The MoS suggested that the ministry promulgate a Technology Perspective Capability Roadmap (TPCR) – a long term plan for acquisition – to help planning. As reported by ThePrint, this roadmap was promulgated last week.
Bringing out the dilemma faced by the private sector, which sees huge opportunity on one side and a lack of orders by the government on the other, the report said there is a big lack of information.
“There is a lack of direction in the private sector that is fuelled by a lack of information about the requirements of the service’s needs,” it said. The report suggested adopting a project management approach for large projects under Make in India that would make a single agency responsible for delays and lapses.
The MoS also suggested bringing in the Ministry of Finance (MoF) as well as the Cabinet Committee on Security (CCS) into the planning and acquisition process to cut delays.
“Currently, the MoF or CCS is not aware of the services capital acquisition plans or the annual acquisition plan being prepared by the MoD. They come into the picture only when the case file reaches them for approval of the competent financial authority. This understandably leads to raising of numerous queries, a few of them being even of basic nature,” it said.
Adding that regular updates needed to be shared by the defence ministry to avoid these delays, the report also suggested full automation of the procurement process.
The 11-page presentation placed the blame for Make in India not taking off on a set of multiple problems, suggesting that corrective measures needed to be put in place at the earliest.
“The reasons for delays are myriad, ranging from multiple and diffused structures with no single point accountability, multiple decision heads, duplication of processes – avoidable redundant layers doing the same thing over and over again, delayed comments, delayed decisions, delayed execution, no real time monitoring, no programme project based approach, tendency to fact-find rather than to facilities,” the report said.
As reported by ThePrint the Make in India story for the defence sector is more or less over, with not a single major project taking off.
Given the pace at which things are moving, the NDA government is unlikely to sign off on any of the mega plans it had to award contracts to the private sector for manufacturing fighter jets, submarines and tanks.
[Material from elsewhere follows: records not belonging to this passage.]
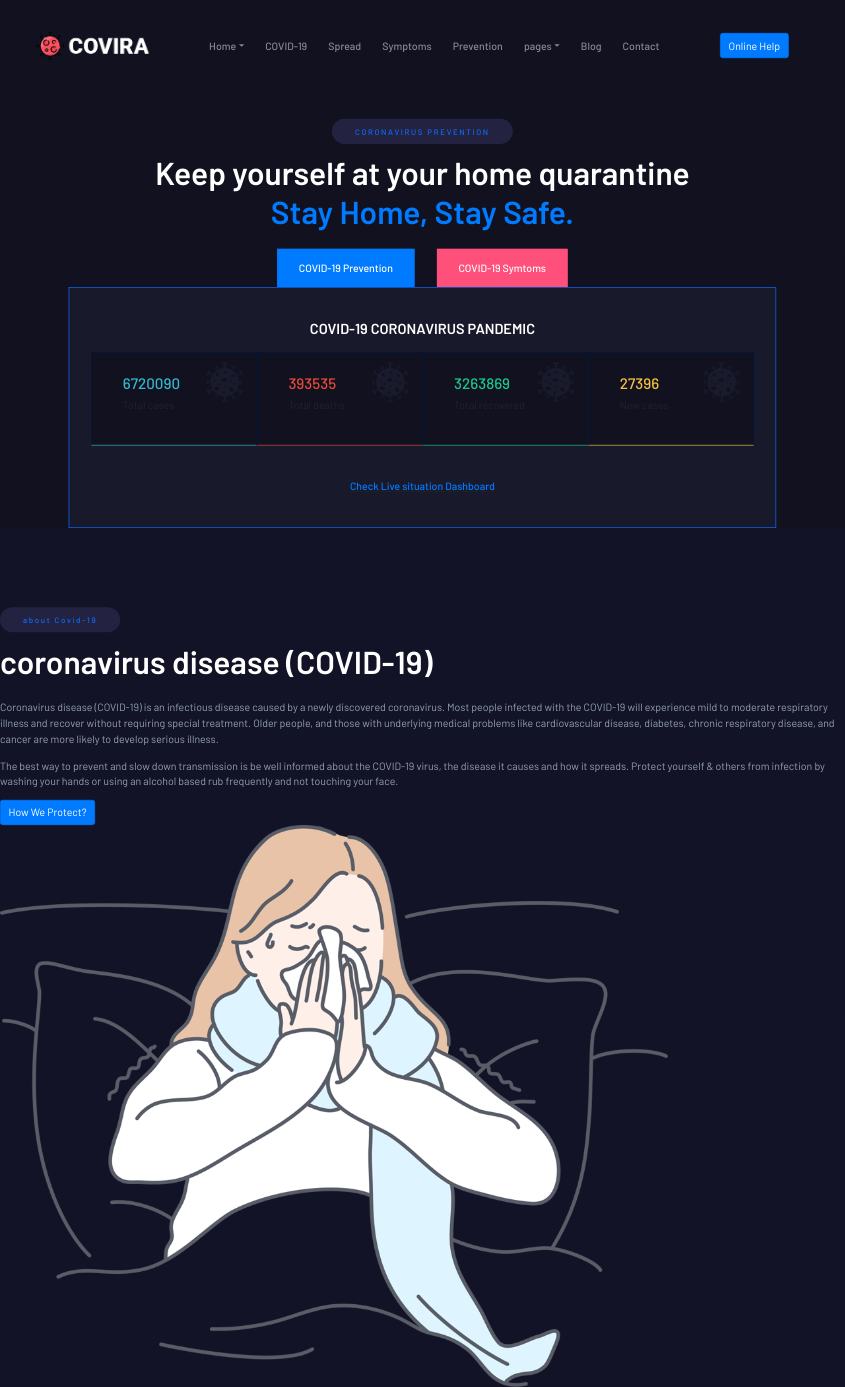
Repository: sitikhusushan/corona_updates
Page: index.html
These files come from the project's save history. The page is drawn as it stood at one moment and after the next save; the edit follows.
The browser window is 1280 px wide. The pictures show the whole page, at 66% of full size.

Above is the page before, as saved 2020-06-06 23:28:14.

After the next save:
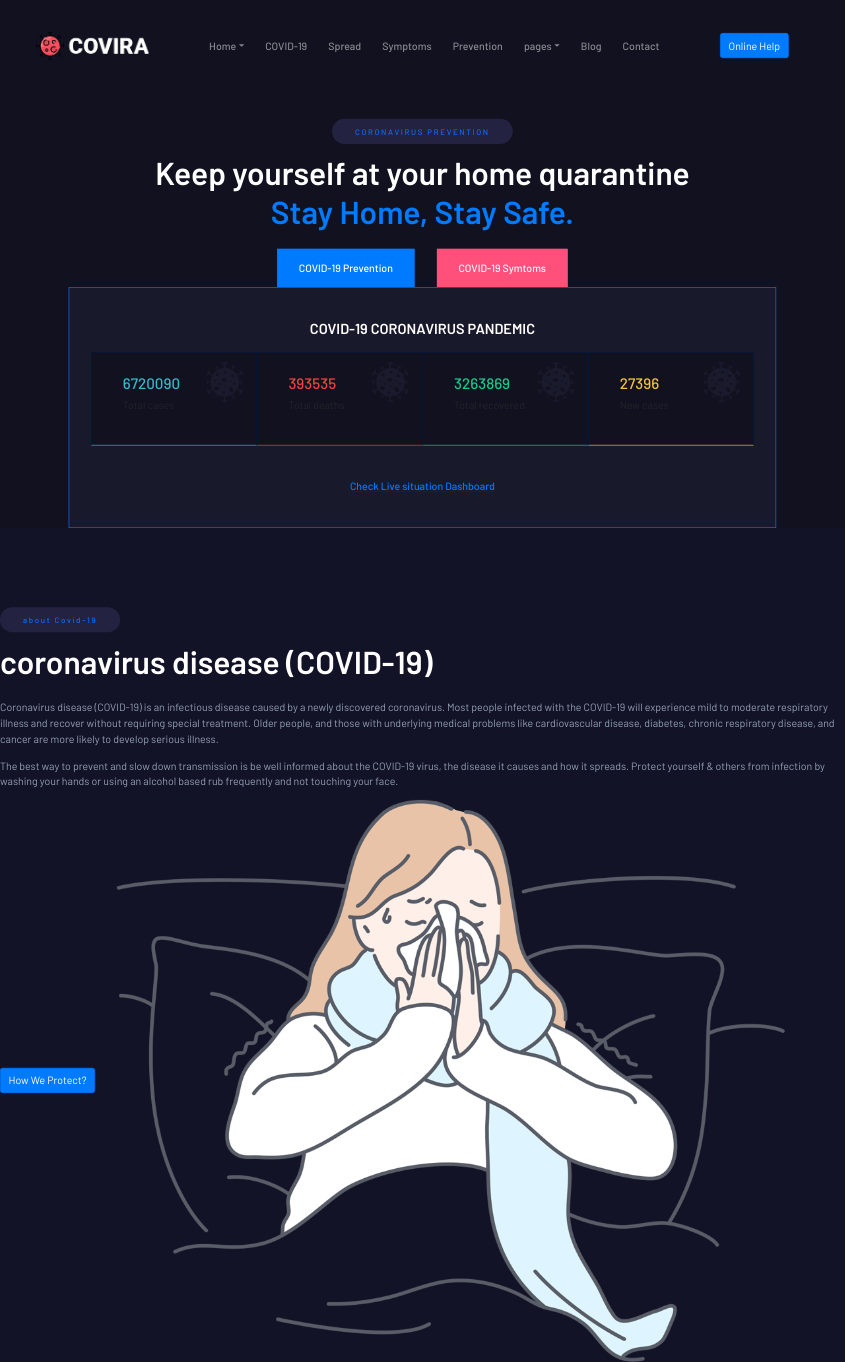
Saved 51 s later.
--- a/index.html
+++ b/index.html
@@ -229,8 +229,12 @@
             face.
           </p>
           <button class="btn btn-primary" type="button">How We Protect?</button>
-        </div>
-        <img class="women" src="image/about/1.png" alt="image of sick women" />
+          <img
+            class="women"
+            src="image/about/1.png"
+            alt="image of sick women"
+          />
+        </div>
       </div>
     </div>
   </body>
The aim was to initiate the process of creating India’s very own Boeings and Lockheed Martins to compete in a global market. But as things stand, Indian companies that invested in the defence sector are on the verge of bankruptcy, with some even facing insolvency litigation.